Actual sales (output) = (24,550) (2445 @ \$10)

Static budget variance = \$450

Net revenues = actual procedures done x budgeted cost

= \$24,550

Net expenses = \$1.85x 2455

= \$4,546

Revenues — expenses = \$24,550 – \$4,546

= \$20,004

Part Two

There are four major methods of reporting cash flows and evaluating the profitability of capital projects:

The Payback Method: this technique determines the profitability of a project based on the amount of time it would take to generate adequate cash flows to recoup the initial investment cost. The shorter the amount of time taken to recover the same, the more profitable a project is (Graham & Smart, 2011).

The Average Rate of Return: the ARR determines a project’s viability by totaling its generated cash flows over the years of investment, and dividing the same by the number of years.

The Net Present Value: this technique determines a project’s viability based on the discounted sum of cash flows generated from it over its life course (Finance Formulas, 2014). A positive NPV indicates that a project is profitable and should be adopted; moreover, the higher the NPV, the more profitable a project is.

The Internal Rate of Return: the IRR is used to compare competing capital projects. It is defined as the discount rate at which NPV is equal to zero. The higher the level of IRR yielded by a project, the more profitable it is.
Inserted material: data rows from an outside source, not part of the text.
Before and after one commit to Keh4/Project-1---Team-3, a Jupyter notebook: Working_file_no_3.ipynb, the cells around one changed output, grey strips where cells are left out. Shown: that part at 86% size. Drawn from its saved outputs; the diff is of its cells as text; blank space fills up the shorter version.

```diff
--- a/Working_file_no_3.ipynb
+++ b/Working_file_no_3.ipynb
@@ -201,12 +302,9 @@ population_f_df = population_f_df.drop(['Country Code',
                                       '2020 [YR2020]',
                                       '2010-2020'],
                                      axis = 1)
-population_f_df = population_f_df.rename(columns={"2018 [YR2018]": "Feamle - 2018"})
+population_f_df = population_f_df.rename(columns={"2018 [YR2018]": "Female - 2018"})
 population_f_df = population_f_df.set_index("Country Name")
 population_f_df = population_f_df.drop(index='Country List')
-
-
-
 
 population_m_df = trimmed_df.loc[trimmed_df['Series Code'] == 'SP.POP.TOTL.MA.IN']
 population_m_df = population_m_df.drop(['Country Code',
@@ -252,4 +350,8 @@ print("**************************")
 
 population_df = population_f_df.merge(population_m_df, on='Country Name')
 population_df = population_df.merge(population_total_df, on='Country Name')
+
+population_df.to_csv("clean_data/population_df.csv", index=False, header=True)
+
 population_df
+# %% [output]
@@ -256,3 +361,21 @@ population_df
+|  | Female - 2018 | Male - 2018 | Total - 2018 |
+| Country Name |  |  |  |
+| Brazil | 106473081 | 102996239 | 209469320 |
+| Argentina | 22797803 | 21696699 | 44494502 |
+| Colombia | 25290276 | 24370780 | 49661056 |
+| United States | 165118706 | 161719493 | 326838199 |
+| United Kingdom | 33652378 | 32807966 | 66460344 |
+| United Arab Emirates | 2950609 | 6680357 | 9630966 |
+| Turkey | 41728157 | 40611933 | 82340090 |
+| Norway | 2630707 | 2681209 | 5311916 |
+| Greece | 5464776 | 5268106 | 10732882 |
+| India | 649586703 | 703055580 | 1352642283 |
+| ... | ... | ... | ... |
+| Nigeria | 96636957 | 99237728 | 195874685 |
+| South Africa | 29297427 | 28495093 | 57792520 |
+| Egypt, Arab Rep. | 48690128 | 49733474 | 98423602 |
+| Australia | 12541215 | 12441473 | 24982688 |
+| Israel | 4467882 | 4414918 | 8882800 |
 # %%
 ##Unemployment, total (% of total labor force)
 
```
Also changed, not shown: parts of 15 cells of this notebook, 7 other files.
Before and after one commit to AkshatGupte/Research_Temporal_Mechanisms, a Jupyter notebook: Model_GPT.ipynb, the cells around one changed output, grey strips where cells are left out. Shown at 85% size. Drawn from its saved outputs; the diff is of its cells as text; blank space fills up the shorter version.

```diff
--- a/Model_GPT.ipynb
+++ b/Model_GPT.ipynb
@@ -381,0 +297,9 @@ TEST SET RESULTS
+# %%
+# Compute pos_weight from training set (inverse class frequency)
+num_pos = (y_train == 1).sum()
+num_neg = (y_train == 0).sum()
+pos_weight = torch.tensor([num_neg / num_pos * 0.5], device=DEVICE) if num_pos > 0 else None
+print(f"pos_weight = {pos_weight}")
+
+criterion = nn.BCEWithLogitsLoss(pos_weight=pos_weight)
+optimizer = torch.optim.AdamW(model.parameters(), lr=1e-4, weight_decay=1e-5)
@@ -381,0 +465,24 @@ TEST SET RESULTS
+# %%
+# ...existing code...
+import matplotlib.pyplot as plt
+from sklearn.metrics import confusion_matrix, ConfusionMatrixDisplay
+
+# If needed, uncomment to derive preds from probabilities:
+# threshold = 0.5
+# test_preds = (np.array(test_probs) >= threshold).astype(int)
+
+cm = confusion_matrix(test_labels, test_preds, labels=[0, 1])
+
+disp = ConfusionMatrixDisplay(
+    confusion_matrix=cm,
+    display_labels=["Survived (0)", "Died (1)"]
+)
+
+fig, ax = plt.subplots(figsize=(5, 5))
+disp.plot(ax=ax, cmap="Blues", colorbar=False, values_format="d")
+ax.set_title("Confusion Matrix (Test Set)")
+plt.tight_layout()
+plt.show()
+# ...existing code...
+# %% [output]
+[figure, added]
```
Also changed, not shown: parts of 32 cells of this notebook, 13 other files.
The net present value (NPV) technique is most appropriate for this scenario, given that no comparisons are being made to choose the best out of multiple alternatives. The NPV calculation has been presented in the table below.

NPV = sum of discounted net cash flows — initial cost of investment

PV Year 1 = 500,000/(1.05) = \$476, 190

PV year 2 = 500,000/(1.052) = \$453,515

PV year 3 = 500,000/(1.053) = \$431,919

PV year 4 = 500,000/(1.054) = \$411, 351

PV year 5 = 500,000/(1.055) = \$391, 763

Salvage value at the end of year 5: \$1,500,000 – \$100,000 (salvage value at the end of year 10)

= \$1,400,000

Depreciation per year = \$1,400,000/10 = \$140,000

Accumulated depreciation at the end of year 5 = \$140,000 x 5 = \$700,000

Salvage value at the end of year 5 = \$1,500,000 – \$700,000 = \$800,000

Present value of salvage value at the end of year 5 = \$800,000/(1.055) = \$626, 821

year 1

year 2

year 3

year 4

year 5

Net cash flows

500,000

500,000

500,000

500,000

500,000

Present value (PV)

476, 190

453,515

431,919

411,351

391,763

Total PV (year 1 to 5)

476, 190

929, 705

1,316,624

1,772,975

2,164,758

PV of salvage value

626,821

Subtotal 2,791,559

NPV = -\$2,000,000 + \$2,791,559

= \$791,559

Interpretation: the MRI project yields a positive net present value, implying that it is a viable investment opportunity, and the company ought to adopt it.

References

Finance Formulas. (2014). Net Present Value. Finance Formulas. Retrieved 1 October 2014 from http://www.financeformulas.net/Net_Present_Value.html

Graham, J. & Scott, S. (2011). Introduction to Corporate Finance: What Companies Do (3rd ed.).Mason, OH: Cengage Learning.